Content revision data
★ ★ ★

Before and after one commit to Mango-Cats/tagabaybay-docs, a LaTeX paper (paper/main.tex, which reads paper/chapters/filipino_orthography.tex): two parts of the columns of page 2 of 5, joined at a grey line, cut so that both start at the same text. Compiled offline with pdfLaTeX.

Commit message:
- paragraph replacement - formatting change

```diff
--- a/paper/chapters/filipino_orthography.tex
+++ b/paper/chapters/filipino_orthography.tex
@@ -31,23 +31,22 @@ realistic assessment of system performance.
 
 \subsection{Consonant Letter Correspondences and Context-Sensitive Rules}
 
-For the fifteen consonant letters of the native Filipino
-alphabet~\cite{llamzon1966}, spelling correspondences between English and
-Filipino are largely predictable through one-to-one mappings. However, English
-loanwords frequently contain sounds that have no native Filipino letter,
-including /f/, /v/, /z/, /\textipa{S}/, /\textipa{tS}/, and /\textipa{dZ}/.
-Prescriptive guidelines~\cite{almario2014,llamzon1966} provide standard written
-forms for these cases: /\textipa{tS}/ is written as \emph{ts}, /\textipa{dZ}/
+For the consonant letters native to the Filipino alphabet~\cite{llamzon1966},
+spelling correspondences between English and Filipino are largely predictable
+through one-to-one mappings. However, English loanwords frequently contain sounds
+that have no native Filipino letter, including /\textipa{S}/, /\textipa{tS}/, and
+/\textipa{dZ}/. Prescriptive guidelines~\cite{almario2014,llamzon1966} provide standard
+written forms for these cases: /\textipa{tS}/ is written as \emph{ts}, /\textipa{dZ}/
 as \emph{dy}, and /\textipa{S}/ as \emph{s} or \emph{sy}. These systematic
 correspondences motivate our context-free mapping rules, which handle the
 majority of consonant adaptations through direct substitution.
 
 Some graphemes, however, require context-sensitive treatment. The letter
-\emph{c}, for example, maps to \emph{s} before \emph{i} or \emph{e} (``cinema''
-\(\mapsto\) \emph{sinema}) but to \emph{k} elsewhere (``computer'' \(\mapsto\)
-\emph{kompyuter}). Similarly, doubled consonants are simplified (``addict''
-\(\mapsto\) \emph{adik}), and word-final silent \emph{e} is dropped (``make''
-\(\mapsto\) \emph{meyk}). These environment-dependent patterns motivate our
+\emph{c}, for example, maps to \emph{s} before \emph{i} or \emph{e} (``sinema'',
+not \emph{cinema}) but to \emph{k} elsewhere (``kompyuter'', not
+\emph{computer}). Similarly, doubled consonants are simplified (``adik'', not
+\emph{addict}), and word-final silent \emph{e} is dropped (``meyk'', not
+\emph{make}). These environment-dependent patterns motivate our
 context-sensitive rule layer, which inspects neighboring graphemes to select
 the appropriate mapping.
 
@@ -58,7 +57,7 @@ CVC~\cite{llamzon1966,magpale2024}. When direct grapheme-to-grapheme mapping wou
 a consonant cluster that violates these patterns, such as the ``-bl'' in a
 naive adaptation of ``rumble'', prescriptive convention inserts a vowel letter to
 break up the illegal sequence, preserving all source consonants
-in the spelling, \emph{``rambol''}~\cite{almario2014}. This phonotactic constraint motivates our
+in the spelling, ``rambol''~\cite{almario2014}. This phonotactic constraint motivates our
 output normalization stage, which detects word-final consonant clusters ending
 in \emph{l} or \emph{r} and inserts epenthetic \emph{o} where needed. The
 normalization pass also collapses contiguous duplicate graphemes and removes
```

★ ★ ★

PROBLEM DESCRIPTION:
Set all of the entries down again, exactly as they were given.

THE COMPLETED TASK:
Before and after one commit to Mango-Cats/tagabaybay-docs, a LaTeX paper (paper/main.tex, which reads paper/chapters/filipino_orthography.tex): two parts of the columns of page 2 of 5, joined at a grey line, cut so that both start at the same text. Compiled offline with pdfLaTeX.

Commit message:
- paragraph replacement - formatting change

```diff
--- a/paper/chapters/filipino_orthography.tex
+++ b/paper/chapters/filipino_orthography.tex
@@ -31,23 +31,22 @@ realistic assessment of system performance.
 
 \subsection{Consonant Letter Correspondences and Context-Sensitive Rules}
 
-For the fifteen consonant letters of the native Filipino
-alphabet~\cite{llamzon1966}, spelling correspondences between English and
-Filipino are largely predictable through one-to-one mappings. However, English
-loanwords frequently contain sounds that have no native Filipino letter,
-including /f/, /v/, /z/, /\textipa{S}/, /\textipa{tS}/, and /\textipa{dZ}/.
-Prescriptive guidelines~\cite{almario2014,llamzon1966} provide standard written
-forms for these cases: /\textipa{tS}/ is written as \emph{ts}, /\textipa{dZ}/
+For the consonant letters native to the Filipino alphabet~\cite{llamzon1966},
+spelling correspondences between English and Filipino are largely predictable
+through one-to-one mappings. However, English loanwords frequently contain sounds
+that have no native Filipino letter, including /\textipa{S}/, /\textipa{tS}/, and
+/\textipa{dZ}/. Prescriptive guidelines~\cite{almario2014,llamzon1966} provide standard
+written forms for these cases: /\textipa{tS}/ is written as \emph{ts}, /\textipa{dZ}/
 as \emph{dy}, and /\textipa{S}/ as \emph{s} or \emph{sy}. These systematic
 correspondences motivate our context-free mapping rules, which handle the
 majority of consonant adaptations through direct substitution.
 
 Some graphemes, however, require context-sensitive treatment. The letter
-\emph{c}, for example, maps to \emph{s} before \emph{i} or \emph{e} (``cinema''
-\(\mapsto\) \emph{sinema}) but to \emph{k} elsewhere (``computer'' \(\mapsto\)
-\emph{kompyuter}). Similarly, doubled consonants are simplified (``addict''
-\(\mapsto\) \emph{adik}), and word-final silent \emph{e} is dropped (``make''
-\(\mapsto\) \emph{meyk}). These environment-dependent patterns motivate our
+\emph{c}, for example, maps to \emph{s} before \emph{i} or \emph{e} (``sinema'',
+not \emph{cinema}) but to \emph{k} elsewhere (``kompyuter'', not
+\emph{computer}). Similarly, doubled consonants are simplified (``adik'', not
+\emph{addict}), and word-final silent \emph{e} is dropped (``meyk'', not
+\emph{make}). These environment-dependent patterns motivate our
 context-sensitive rule layer, which inspects neighboring graphemes to select
 the appropriate mapping.
 
@@ -58,7 +57,7 @@ CVC~\cite{llamzon1966,magpale2024}. When direct grapheme-to-grapheme mapping wou
 a consonant cluster that violates these patterns, such as the ``-bl'' in a
 naive adaptation of ``rumble'', prescriptive convention inserts a vowel letter to
 break up the illegal sequence, preserving all source consonants
-in the spelling, \emph{``rambol''}~\cite{almario2014}. This phonotactic constraint motivates our
+in the spelling, ``rambol''~\cite{almario2014}. This phonotactic constraint motivates our
 output normalization stage, which detects word-final consonant clusters ending
 in \emph{l} or \emph{r} and inserts epenthetic \emph{o} where needed. The
 normalization pass also collapses contiguous duplicate graphemes and removes
```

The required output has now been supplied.